in July 2015, selling the Property in a public auction for
the sum of $1, 745, 000. ONH1 was the sole bidder for the
filed a petition for confirmation of the foreclosure sale
soon after. The trial court held a hearing on the petition,
at which it received testimony from the appraiser that had
been hired by ONH1 to value the Property prior to the
foreclosure sale. The appraiser testified that he had
determined that the highest and best use of the Property was
as raw, vacant land and that, in order to determine the value
of the Property with that use, he had to consider the fair
market value of the property, less the expected cost of
demolishing the building on the Property. He testified that
he determined the value of the land (as vacant) to be $2,
510, 000, with $765, 000 deducted for demolition costs, for a
total value of $1, 745, 000. This was the precise amount for
which ONH1 purchased the Property at the foreclosure sale.
appraiser testified that in order to determine the demolition
costs for his appraisal, he requested a cost estimate from a
local demolition company. The owner of the demolition company
testified regarding the demolition estimate his company
provided to the appraiser, noting that he calculated the
estimate using the square footage of the building and parking
lot from Google Earth. From the Google Earth images, he
calculated the square footage of the building on the Property
to be 160, 000 square feet,  which included loading docks,
overhangs, covered walkways, and covered loading docks in the
curtilage of the building. He stated that he then considered
additional factors such as costs for disposal, milling,
equipment, trucking, labor overhead, and profit in providing
a final estimate of the demolition costs. He testified that
the estimate he provided was a fair bid for a demolition job
of that size and character.
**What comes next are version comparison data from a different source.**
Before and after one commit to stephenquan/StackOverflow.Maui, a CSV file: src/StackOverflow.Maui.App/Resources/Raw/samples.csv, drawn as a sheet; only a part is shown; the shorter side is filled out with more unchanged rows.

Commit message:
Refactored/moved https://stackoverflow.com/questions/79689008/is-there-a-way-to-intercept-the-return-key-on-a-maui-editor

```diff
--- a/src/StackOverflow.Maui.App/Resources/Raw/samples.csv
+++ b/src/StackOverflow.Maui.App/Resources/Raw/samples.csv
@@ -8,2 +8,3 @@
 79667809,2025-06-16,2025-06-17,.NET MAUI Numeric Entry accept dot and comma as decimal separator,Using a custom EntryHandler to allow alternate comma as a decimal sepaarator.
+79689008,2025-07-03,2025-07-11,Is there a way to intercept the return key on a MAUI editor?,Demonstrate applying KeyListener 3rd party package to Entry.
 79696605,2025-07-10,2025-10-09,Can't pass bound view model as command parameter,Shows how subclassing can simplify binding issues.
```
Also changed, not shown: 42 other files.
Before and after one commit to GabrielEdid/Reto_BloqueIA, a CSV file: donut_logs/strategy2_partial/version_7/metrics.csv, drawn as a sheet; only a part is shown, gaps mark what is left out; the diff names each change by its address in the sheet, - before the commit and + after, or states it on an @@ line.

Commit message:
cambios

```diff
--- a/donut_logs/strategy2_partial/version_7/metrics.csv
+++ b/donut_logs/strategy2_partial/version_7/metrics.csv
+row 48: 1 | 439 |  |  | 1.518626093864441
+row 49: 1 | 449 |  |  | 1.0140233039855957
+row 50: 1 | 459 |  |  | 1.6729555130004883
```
He also noted that the figure he
provided was a "rough" estimate which was expected
to be within 10 percent above or below the actual cost of
performing the demolition job.
court issued a final order confirming the foreclosure sale of
the Property. This appeal followed.
appeal, the Appellants do not suggest that the
appraiser's estimate of the Property's fair market
value (before demolition costs) of $2, 510, 000 was without
support. Rather, their appeal turns on whether evidence in
the record supports the trial court's underlying
determination that $765, 000 is a fair estimate of the
demolition costs for the Property, such that the price paid
at the foreclosure sale by ONH1, $1, 745, 000, is the true
market value of the Property, as required by OCGA §
44-14-161 (b). We find such evidence in the record before us.
Appellants argue that several statements made by the owner of
the demolition company show his estimate of the demolition
costs to be too high. However, these arguments are
essentially attacks as to his credibility and the credibility
of the appraiser who relied on the estimate. We note that
"what value is, or may have been, is a question of fact
to be resolved as others are. In so doing, the [trial judge]
is the judge of the credibility of the witnesses and of the
weight to be given to the evidence." Fleming v. Fed.
Land Bank of Columbia, 148 Ga.App. 765, 766 (2) (252
S.E.2d 653) (1979). Thus, even though the Appellants question
the demolition company's methodology for determining the
square footage of the building and rely heavily on the
owner's "admission" that the estimate he
provided may deviate by as much as 10 percent from the actual
cost of the demolition job, each of these points raised by
the Appellants give rise to questions of fact that were
properly before the trial court to consider and resolve.
See Chamblee Hotels, 287 Ga.App. at 343-45.
Therefore, as we find evidence in the record supporting the
trial court's determination that the price paid by ONH1
represented the true market value of the Property, we affirm
the trial court's order confirming the foreclosure sale.
McFadden, P J, and ...